`Shah Hussain! Shahadat Paye O Jo Maran Mitran De Age (Shah Hussain! He [alone] attains martyrdom who dies at the feet of his beloved)

Sufism has had a long and rich history in the Indian sub-continent. It is perhaps in Punjab, more than in any other part of this vast land, that Sufism has struck the deepest roots, producing many great exponents and exercising a pervasive influence on the minds of the ommon people. To this very day, the innumerable Sufis of this region are held in the highest esteem by millions of Muslims, Sikhs, Dalits and Hindus of the province and beyond.

Shah Hussain is one such mystic who is still fondly remembered by millions of ordinary Punjabis four centuries after his death1. He was born in Lahore in 1539 A.D. into a family of the Dhatha Rajput tribe.2 This tribe had recently converted to Islam, hence the epithet "Shah" attached to his name.3 Even as a child Hussain showed a marked preference for red clothes, which explains why he was also called Lal (Persian for "red") Hussain.4 Hussain`s strong mystical inclinations were apparent very early in his life. In childhood itself he managed to memorize the entire Qur`an under the guidance of his teacher, Shaikh Abu Bakr. Then, at the
age of ten he was initiated into the Oadiriyah Sufi order by the renowned saint Bahlul Shah Daryai of Chiniot.5 For the next twenty-six years he lived under the strict supervision of his Pir (spiritual master), faithfully following all the rites and practices of orthodox Islam, and leading a life of great austerity.

At the age of thirty-six an incident occurred that was to completely change Hussain`s life. One day while at a madrasa studying a tafsir (commentary) on the Our`an under the tutelage of Shaikh Sadullah of Lahore, he came across the Qur`anic verse: "The life of this world is nothing but a game and a sport." He asked the Shaikh to explain the verse and was told that it meant that the world should be shunned. Hussain refused to accept this interpretation and asserted, instead, that the words of the verse must be taken literally. He told his teacher that, in accordance with his understanding of this verse, he would spend the rest of his life in enjoyment.6 It was during this period of his life that Hussain met Madho, a Brahmin lad. The two men became so closely associated that in the popular mind the saint is most commonly known as Madho Lal Hussain, as if the two had been fused into one. The intensely close relationship that blossomed between them has been the subject of much speculation and controversy, starting in their very lifetime.

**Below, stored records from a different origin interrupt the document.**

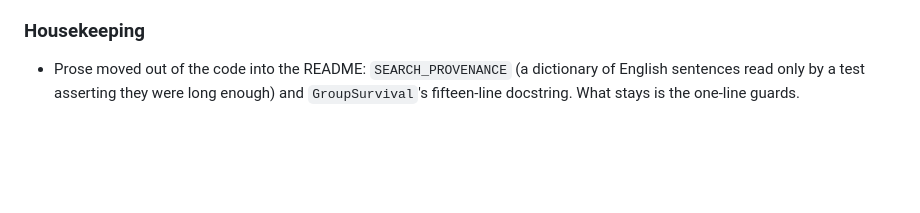
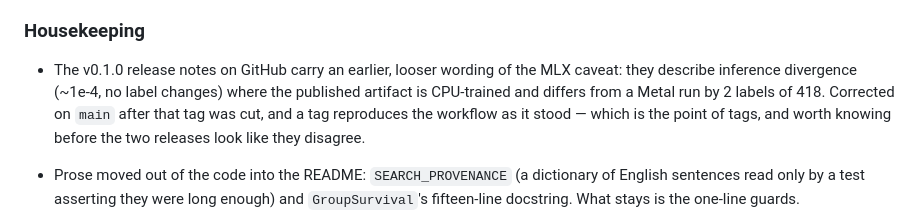
Before and after one commit to voffkal/titanic-mlops, a Markdown page: CHANGELOG.md, the part around the change. GitHub-like rendering; blank space fills up the shorter version.

Commit message:
docs: note that the v0.1.0 release notes carry the older mlx caveat
A tag reproduces the workflow as it stood, so the correction on main does
not reach a release already cut. Worth stating before the two releases look
like they disagree with each other.

```diff
--- a/CHANGELOG.md
+++ b/CHANGELOG.md
@@ -77,6 +77,13 @@ Push `model-v*` first — `docker.yml` builds against the newest model release.
 
 ### Housekeeping
 
+- The v0.1.0 release notes on GitHub carry an earlier, looser wording of the MLX
+  caveat: they describe inference divergence (~1e-4, no label changes) where the
+  published artifact is CPU-trained and differs from a Metal run by 2 labels of
+  418. Corrected on `main` after that tag was cut, and a tag reproduces the
+  workflow as it stood — which is the point of tags, and worth knowing before
+  the two releases look like they disagree.
+
 - Prose moved out of the code into the README: `SEARCH_PROVENANCE` (a dictionary
   of English sentences read only by a test asserting they were long enough) and
   `GroupSurvival`'s fifteen-line docstring. What stays is the one-line guards.
```
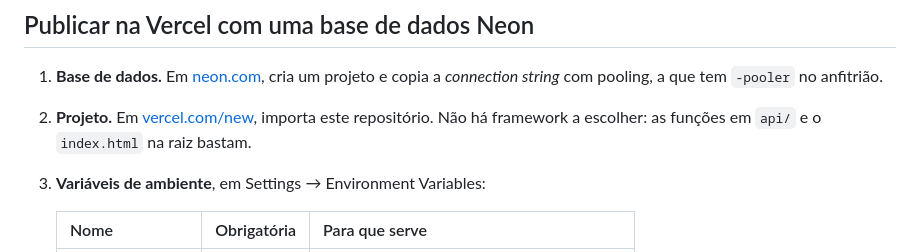
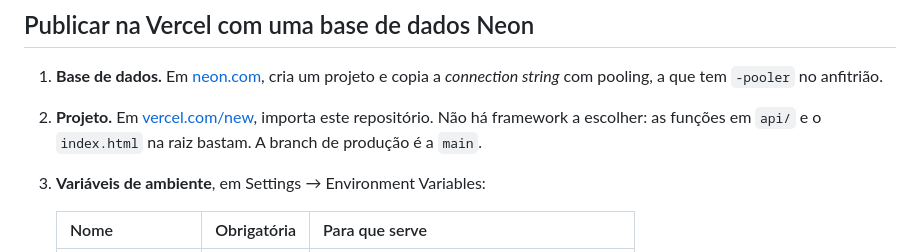
Before and after one commit to ozerebelo/cafe, a Markdown page: README.md, the part around the change. Drawn GitHub-style.

Commit message:
README: nomeia a main como branch de produção
A main passou a ser a branch de trabalho do repositório, e as instruções
de publicação não diziam qual delas a Vercel devia seguir.

Co-Authored-By: Claude Opus 5 <noreply@anthropic.com>
Claude-Session: https://claude.ai/code/session_01QRvRozJAzP9EBXWAF5ML9i

```diff
--- a/README.md
+++ b/README.md
@@ -57,7 +57,7 @@ vista, e logo que ele volte a estar.
    *connection string* com pooling, a que tem `-pooler` no anfitrião.
 2. **Projeto.** Em [vercel.com/new](https://vercel.com/new), importa este
    repositório. Não há framework a escolher: as funções em `api/` e o
-   `index.html` na raiz bastam.
+   `index.html` na raiz bastam. A branch de produção é a `main`.
 3. **Variáveis de ambiente**, em Settings → Environment Variables:
 
    | Nome | Obrigatória | Para que serve |
```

John Subhan, an expert on Indian Sufism, writes that their contemporaries saw this intimate connection between a Hindu boy and a Muslim faqir of "questionable character" as "a disgrace", though he himself sees this "irresistible attraction" between the two men in terms of "fervent love".8 Like wise, the Punjabi historian
Shafi Aquil speaks of the relationship between Madho and Hussayn as one of "boundless love" and for this employs language generally used to describe male-female relationships. Thus, he writes, "Shah Hussayn was in love with Madho and Madho himself, too, desired him" (Madho se Shah Hussayn ko pyar tho aur khud Madho bhi unko chahte the). He goes on to add that, "Under no condition could Shah Hussayn bear to be separated from Madho".9

Nur Ahmad Chishti, author of the Sufi chronicle Tahqiqat-i-Chishti, suggests that some among the couple`s contemporaries saw their relationship as `improper`. He writes that Madho`s relatives, "seeing him sleeping in the same bed with Lal Hussain, came to murder them both."10 However, as luck would have it, he adds,that "the power of Hussain made them blind and, as they could not find the door, they returned". Lajwanti Ramkrishna, a recognized authority on the Punjabi Sufis, relates that many people "had become suspicious of the un-natural [sic] relationship" between the two. 11 Whatever the case might be, the story of the two lovers is a fascinating one that is unparalleled in the annals of Punjabi Sufism.

The historical records give varying accounts of Hussain`s first encounter with Madho. The author of the Tahqiqat-i-Chishti writes that Hussain first saw Madho riding through the main market of Lahore on a "majestic horse in a fashionable manner."12 So wonderstruck was he at Madho`s beauty that "he then tried in vain to possess the lad for sixteen years, at the end of which he succeeded." Rizvi, an acclaimed authority on Indian Sufism, also writes that Hussain first saw Madho riding in the market and says that upon seeing him he felt instantly "under the
intoxication of a mystical trance." Thereafter, he adds, Hussain shifted to Shahdara, the suburb of Lahore where Madho lived and "began following him like a household slave."13 Ramakrishna says that some believe that Hussain`s first meeting with Madho took place during a liquor-drinking bout at a wine shop but he prefers to believe that it was Madho`s regular attendance at his Sufi preaching sessions that attracted Hussayn to "the handsome youth."14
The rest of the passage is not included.